Jason Thomas Fisher, 36, was sentenced Wednesday morning in Nova Scotia Supreme Court, following a two-day trial in June. The girl, who is now eight, testified at the trial.

Fisher was convicted of sexual assault, sexual interference and invitation to sexual touching, but the sexual assault charge was stayed because it was based on the same set of facts as the other offences.

The girl, whose identity is protected by a publication ban, told the court that during one evening in August 2017 Fisher asked her to touch his penis at a home in Dartmouth, N.S.

The girl couldn't recall whether it was over or under his clothing. Afterward, Fisher told her not to tell anyone and said the incident was "their secret."

On Wednesday, Justice John Bodurtha cited that coercion as an aggravating factor in sentencing.

The judge expressed concern at the results of a psychiatric assessment of Fisher, which described him as an "above average" risk to reoffend sexually. The judge also noted Fisher has not shown remorse or taken responsibility for the assault.

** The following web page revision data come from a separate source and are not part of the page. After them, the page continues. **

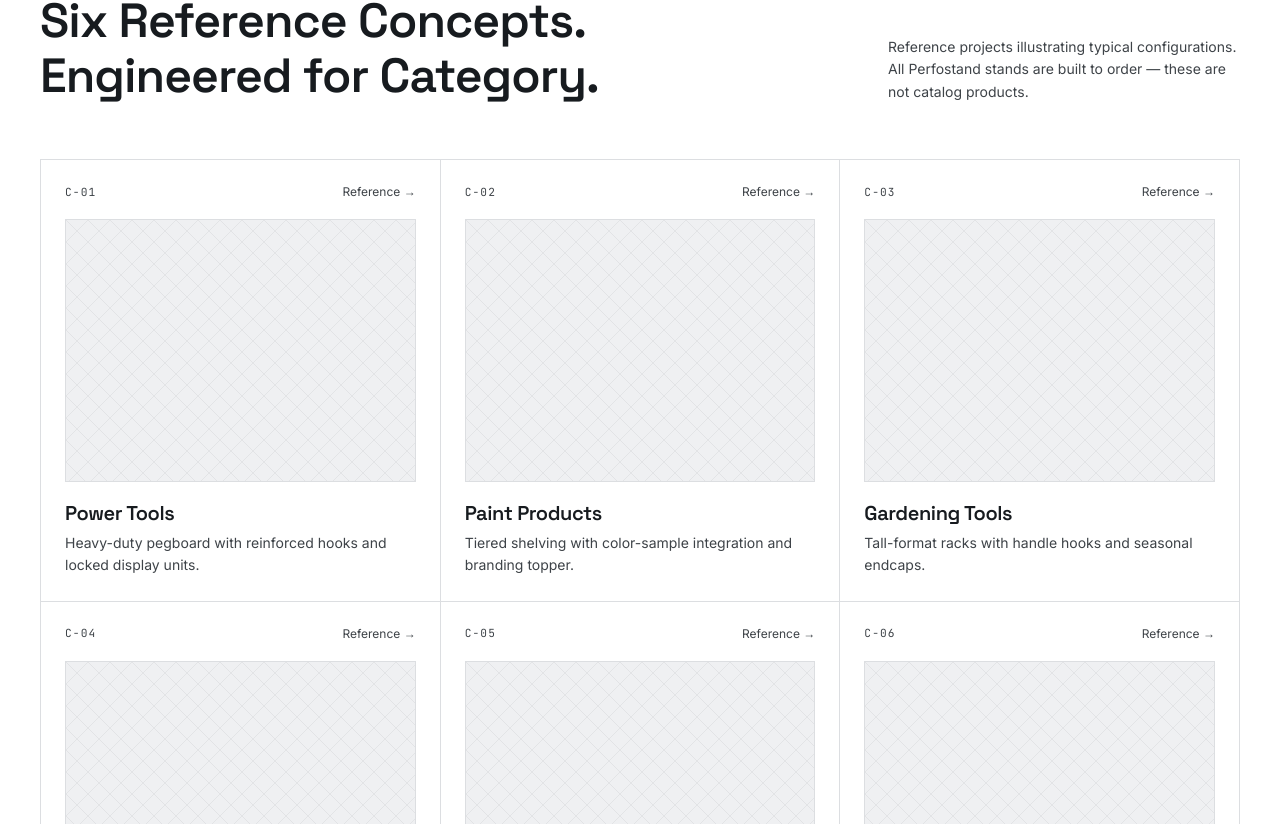
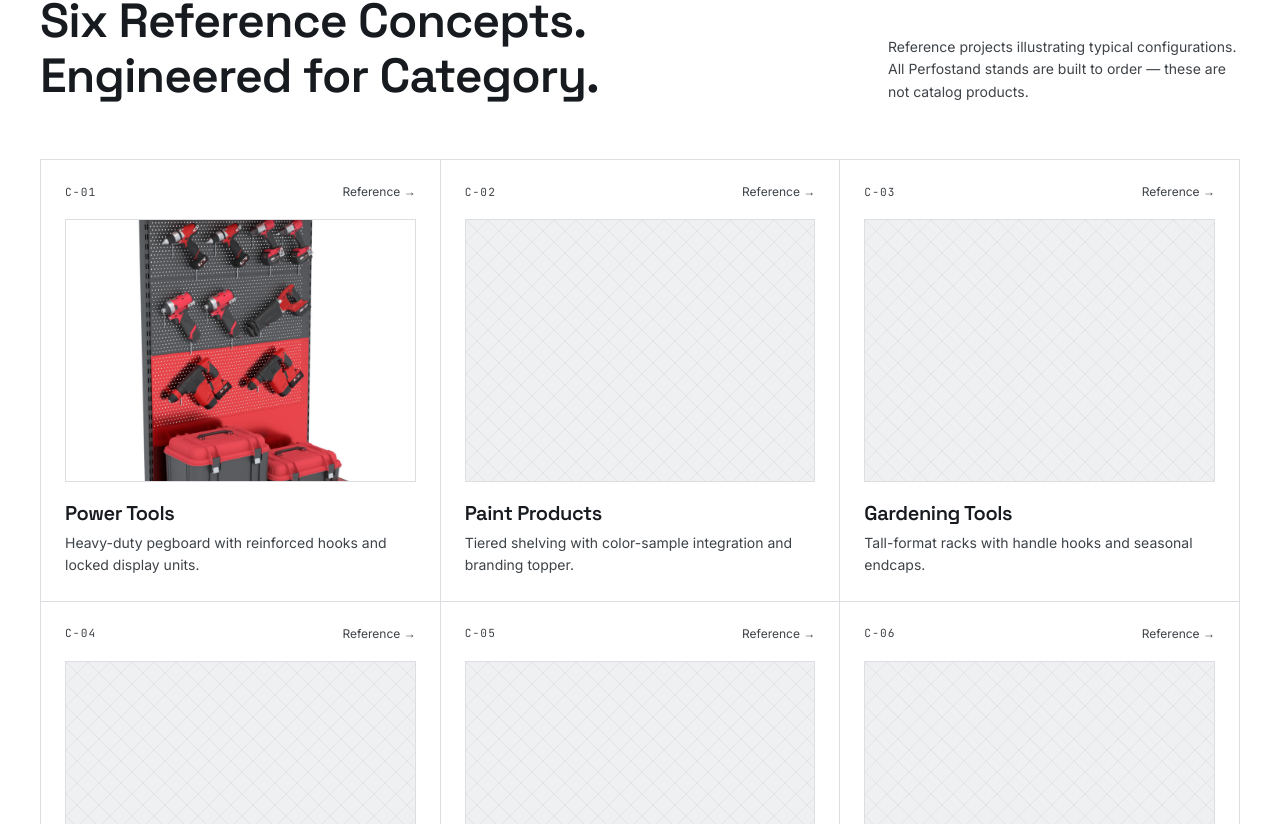
Before and after one commit to NouveauVosem/perfostand.com, a React (Vite) app in the folder frontend/: page / in a window 1280 px wide. Shown: the part 1576-2400 px from the top of the page. Built offline with nearby package versions, Linux system fonts and the light colour scheme.

Commit message:
adding image

```diff
--- a/frontend/src/pages/Home/sections/Concepts/Concepts.jsx
+++ b/frontend/src/pages/Home/sections/Concepts/Concepts.jsx
@@ -1,7 +1,8 @@
+import imgC01 from '../../../../assets/concepts/concept-c01.jpg'
 import styles from './Concepts.module.scss'
 
 const CONCEPTS = [
-  { tag: 'C-01', title: 'Power Tools',         desc: 'Heavy-duty pegboard with reinforced hooks and locked display units.' },
+  { tag: 'C-01', title: 'Power Tools',         desc: 'Heavy-duty pegboard with reinforced hooks and locked display units.', img: imgC01 },
   { tag: 'C-02', title: 'Paint Products',       desc: 'Tiered shelving with color-sample integration and branding topper.' },
   { tag: 'C-03', title: 'Gardening Tools',      desc: 'Tall-format racks with handle hooks and seasonal endcaps.' },
   { tag: 'C-04', title: 'Batteries & Power',    desc: 'Compact counter units with secure dispensers and POS branding.' },
@@ -33,7 +34,10 @@
                 <span className="num-badge">{c.tag}</span>
                 <span className={styles.cardRef}>Reference →</span>
               </div>
-              <div className={`placeholder-surface ${styles.cardImage}`} />
+              {c.img
+                ? <img src={c.img} alt={c.title} className={styles.cardImage} />
+                : <div className={`placeholder-surface ${styles.cardImage}`} />
+              }
               <h3 className={styles.cardTitle}>{c.title}</h3>
               <p className={styles.cardDesc}>{c.desc}</p>
             </article>
--- a/frontend/src/pages/Home/sections/Concepts/Concepts.module.scss
+++ b/frontend/src/pages/Home/sections/Concepts/Concepts.module.scss
@@ -72,6 +72,7 @@
   aspect-ratio: 4 / 3;
   width: 100%;
   border: 1px solid var(--color-rule);
+  object-fit: cover;
 }
 
 .cardTitle {
```
Also changed, not shown: frontend/src/assets/concepts/concept-c01.jpg (added), 1 other file (tests, documents, lock files or other folders).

'Everlasting' effects

A victim impact statement submitted by the girl's mother said her daughter is more emotional, has problems sleeping and has nightmares as a result of the assault.

It was only when the mother noticed her daughter's unusual behaviour in September 2017 and questioned her about it that the offence was revealed.

Bodurtha said the emotional toll from the abuse in cases like this can be much worse than the actual physical contact.

"The effects of Mr. Fisher's actions will be everlasting," the judge said.

In 2007, Fisher was convicted in P.E.I. of sexual interference and invitation to sexual touching, offences that involved a four-year-old boy. He received a one-year jail term, followed by a year's probation. As part of that sentence, he also participated in a 12-week sex offender program.

'Think about your actions'

Fisher is getting 328 days of credit for the time he spent in jail while his current case made its way through the courts. He has 402 days left to serve.

In addition to jail and probation, Fisher's name is being added to the national sex-offender registry and his DNA is being put in a national databank. He also faces a lifetime weapons ban.

The judge also ordered Fisher to stay away from the girl and her mother. When he's released from prison, he must stay away from places children frequent, such as schools and playgrounds. That order will be in place for 20 years.

Just before he left the courtroom, Bodurtha spoke directly to Fisher.

"Think about why you're there [prison], think about your actions, think about how you can be reintegrated into society."


Blair Rhodes


Blair Rhodes has been a journalist for more than 35 years, the last 27 with CBC. His primary focus is on stories of crime and public safety. He can be reached at